With the highest rate of unemployment since April this year and with the ruble suffering its lowest fall in over two years, Russia’s retail sales growth came to a virtual standstill.
As per a Federal Statistics Service statement from Moscow, from October last year retail sales rose by 1.7%, while unemployment climbed from 4.9% to 5.1%; tallying with the average estimate conducted by a 16-economist Bloomberg survey. Showing a fall after three months, there was an unexpected decrease of 7% in terms of investment.
What with the fastest inflation rate seen since July 2011 and the ruble’s nose-dive, consumer capital is on unsteady ground. This has become a thorn in the side of domestic demand, which is already afflicted by capital flight, higher interest rates and EU and US sanctions because of the Ukrainian conflict.

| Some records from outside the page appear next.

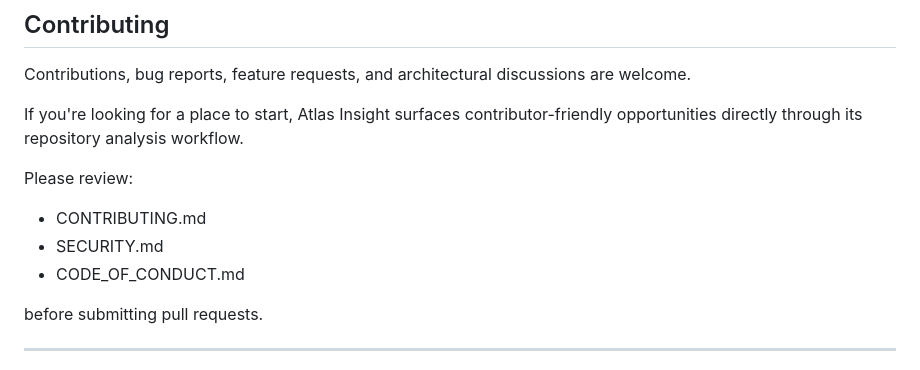
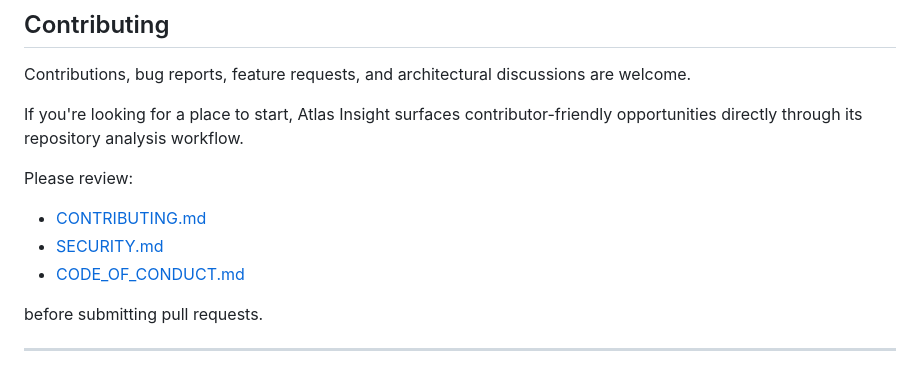
Before and after one commit to LunarVagabond/Atlas-Insight, a Markdown page: README.md, the part around the change. Drawn GitHub-style.

Commit message:
README community health files turned to links

```diff
--- a/README.md
+++ b/README.md
@@ -228,9 +228,9 @@ If you're looking for a place to start, Atlas Insight surfaces contributor-frien
 
 Please review:
 
-* CONTRIBUTING.md
-* SECURITY.md
-* CODE_OF_CONDUCT.md
+* [CONTRIBUTING.md](CONTRIBUTING.md)
+* [SECURITY.md](SECURITY.md)
+* [CODE_OF_CONDUCT.md](CODE_OF_CONDUCT.md)
 
 before submitting pull requests.
 
```
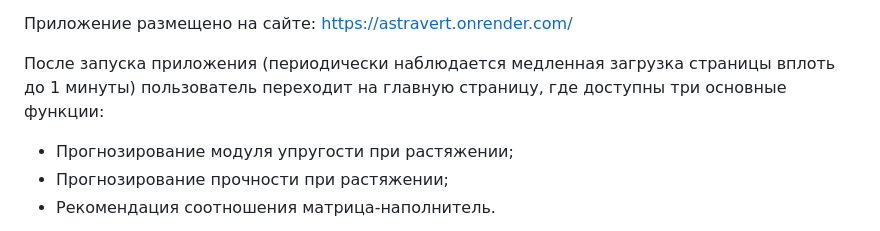
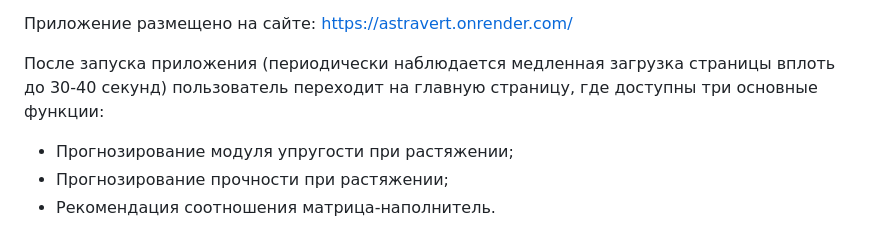
Before and after one commit to Astravert/Composites_VKR, a Markdown page: README.md, the part around the change. Rendered like a GitHub page.

```diff
--- a/README.md
+++ b/README.md
@@ -4,7 +4,7 @@
 
 Приложение размещено на сайте: https://astravert.onrender.com/
 
-После запуска приложения (периодически наблюдается медленная загрузка страницы вплоть до 1 минуты) пользователь переходит на главную страницу, где доступны три основные функции:
+После запуска приложения (периодически наблюдается медленная загрузка страницы вплоть до 30-40 секунд) пользователь переходит на главную страницу, где доступны три основные функции:
 - Прогнозирование модуля упругости при растяжении;
 - Прогнозирование прочности при растяжении;
 - Рекомендация соотношения матрица-наполнитель.
```
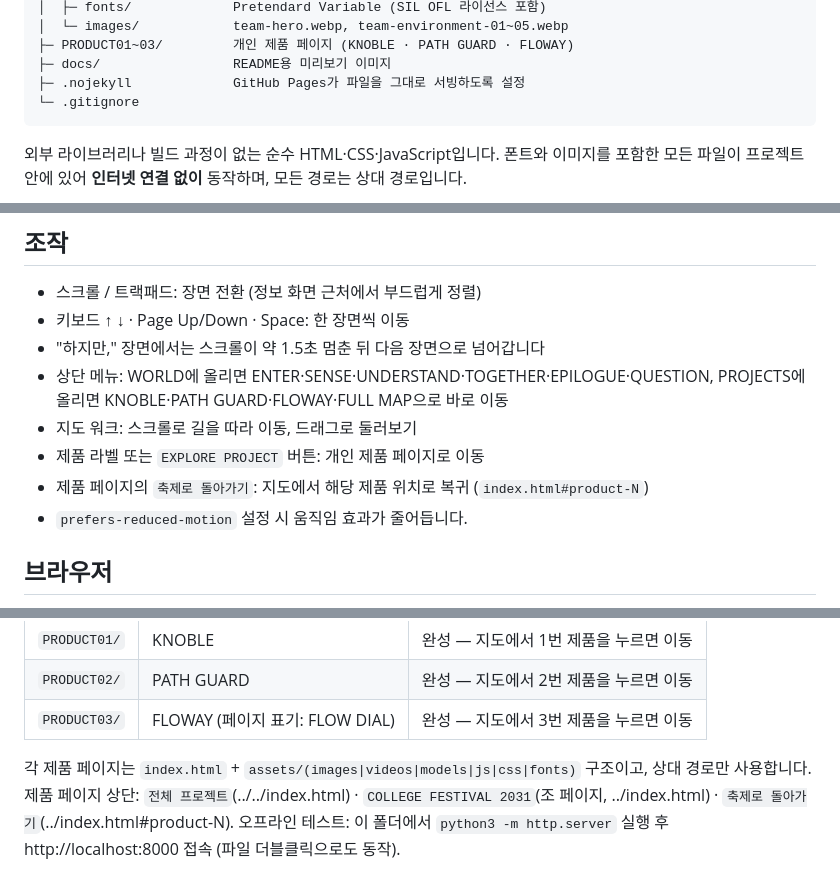
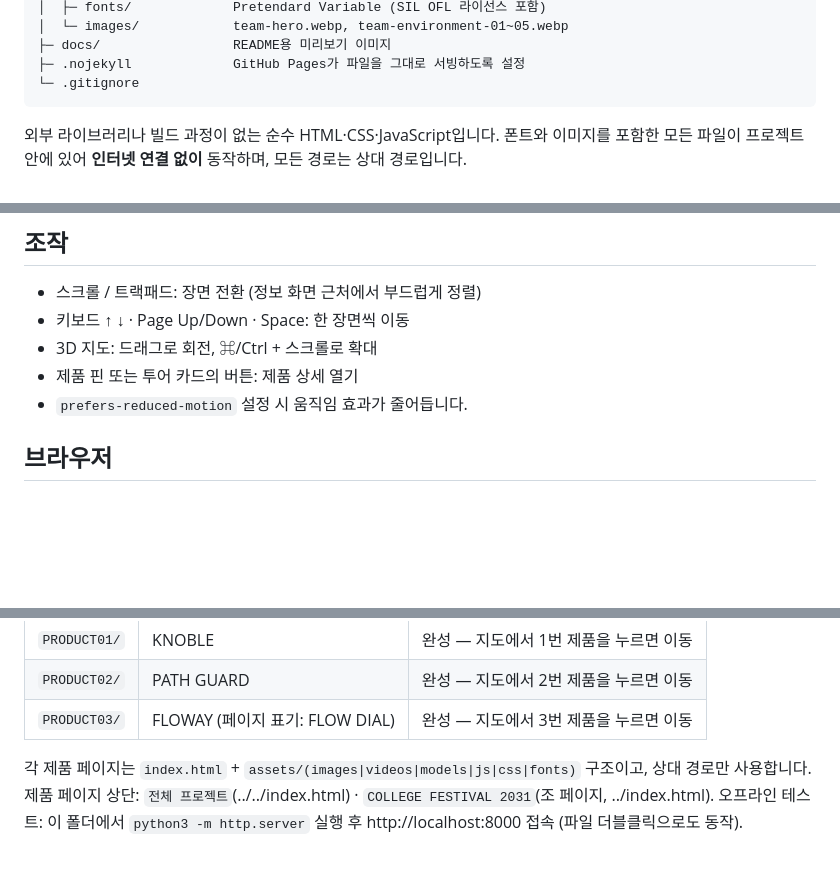
Before and after one commit to bythkworks/digitalcontent, a Markdown page: README.md, 3 parts joined by grey strips. GitHub-like rendering; blank space fills up the shorter version.

```diff
--- a/README.md
+++ b/README.md
@@ -42,6 +35,5 @@ college-festival-2031/
 │  ├─ fonts/             Pretendard Variable (SIL OFL 라이선스 포함)
 │  └─ images/            team-hero.webp, team-environment-01~05.webp
-├─ PRODUCT01~03/         개인 제품 페이지 (KNOBLE · PATH GUARD · FLOWAY)
 ├─ docs/                 README용 미리보기 이미지
 ├─ .nojekyll             GitHub Pages가 파일을 그대로 서빙하도록 설정
 └─ .gitignore
@@ -72,11 +64,8 @@ python3 -m http.server 8000
 
 - 스크롤 / 트랙패드: 장면 전환 (정보 화면 근처에서 부드럽게 정렬)
 - 키보드 ↑ ↓ · Page Up/Down · Space: 한 장면씩 이동
-- "하지만," 장면에서는 스크롤이 약 1.5초 멈춘 뒤 다음 장면으로 넘어갑니다
-- 상단 메뉴: WORLD에 올리면 ENTER·SENSE·UNDERSTAND·TOGETHER·EPILOGUE·QUESTION, PROJECTS에 올리면 KNOBLE·PATH GUARD·FLOWAY·FULL MAP으로 바로 이동
-- 지도 워크: 스크롤로 길을 따라 이동, 드래그로 둘러보기
-- 제품 라벨 또는 `EXPLORE PROJECT` 버튼: 개인 제품 페이지로 이동
-- 제품 페이지의 `축제로 돌아가기`: 지도에서 해당 제품 위치로 복귀 (`index.html#product-N`)
+- 3D 지도: 드래그로 회전, ⌘/Ctrl + 스크롤로 확대
+- 제품 핀 또는 투어 카드의 버튼: 제품 상세 열기
 - `prefers-reduced-motion` 설정 시 움직임 효과가 줄어듭니다.
 
 ## 브라우저
@@ -92,5 +81,5 @@ python3 -m http.server 8000
 | `PRODUCT03/` | FLOWAY (페이지 표기: FLOW DIAL) | 완성 — 지도에서 3번 제품을 누르면 이동 |
 
 각 제품 페이지는 `index.html` + `assets/(images|videos|models|js|css|fonts)` 구조이고, 상대 경로만 사용합니다.
-제품 페이지 상단: `전체 프로젝트`(../../index.html) · `COLLEGE FESTIVAL 2031`(조 페이지, ../index.html) · `축제로 돌아가기`(../index.html#product-N).
+제품 페이지 상단: `전체 프로젝트`(../../index.html) · `COLLEGE FESTIVAL 2031`(조 페이지, ../index.html).
 오프라인 테스트: 이 폴더에서 `python3 -m http.server` 실행 후 http://localhost:8000 접속 (파일 더블클릭으로도 동작).
```
Also changed, not shown: other parts of README.md (+11 -18 lines), docs/preview-intro.jpg, docs/preview-question.jpg, docs/preview-system.jpg (added), docs/preview-tour.jpg, docs/preview-world.jpg, 6 other files.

According to an estimate published on October 30 by a Bloomber Survey of 27 economists, there is a 70% chance that the next 12 months will witness recession.
Oil, Russia’s chief export earner, fell to its lowest in four years, prompting the central bank to cut the forecast for Russia’s economic growth last week.
A Bloomberg study rates it the worst currency among 170 others worldwide, as it declined by 20% against the dollar over the last three months.
A base-case scenario by the central bank forecasts an expansion of 0.3% for the economy this year, but a stagnation in 2015. This is based on the assumption of a $95 average for oil prices and sanctions still prevailing till 2017 end.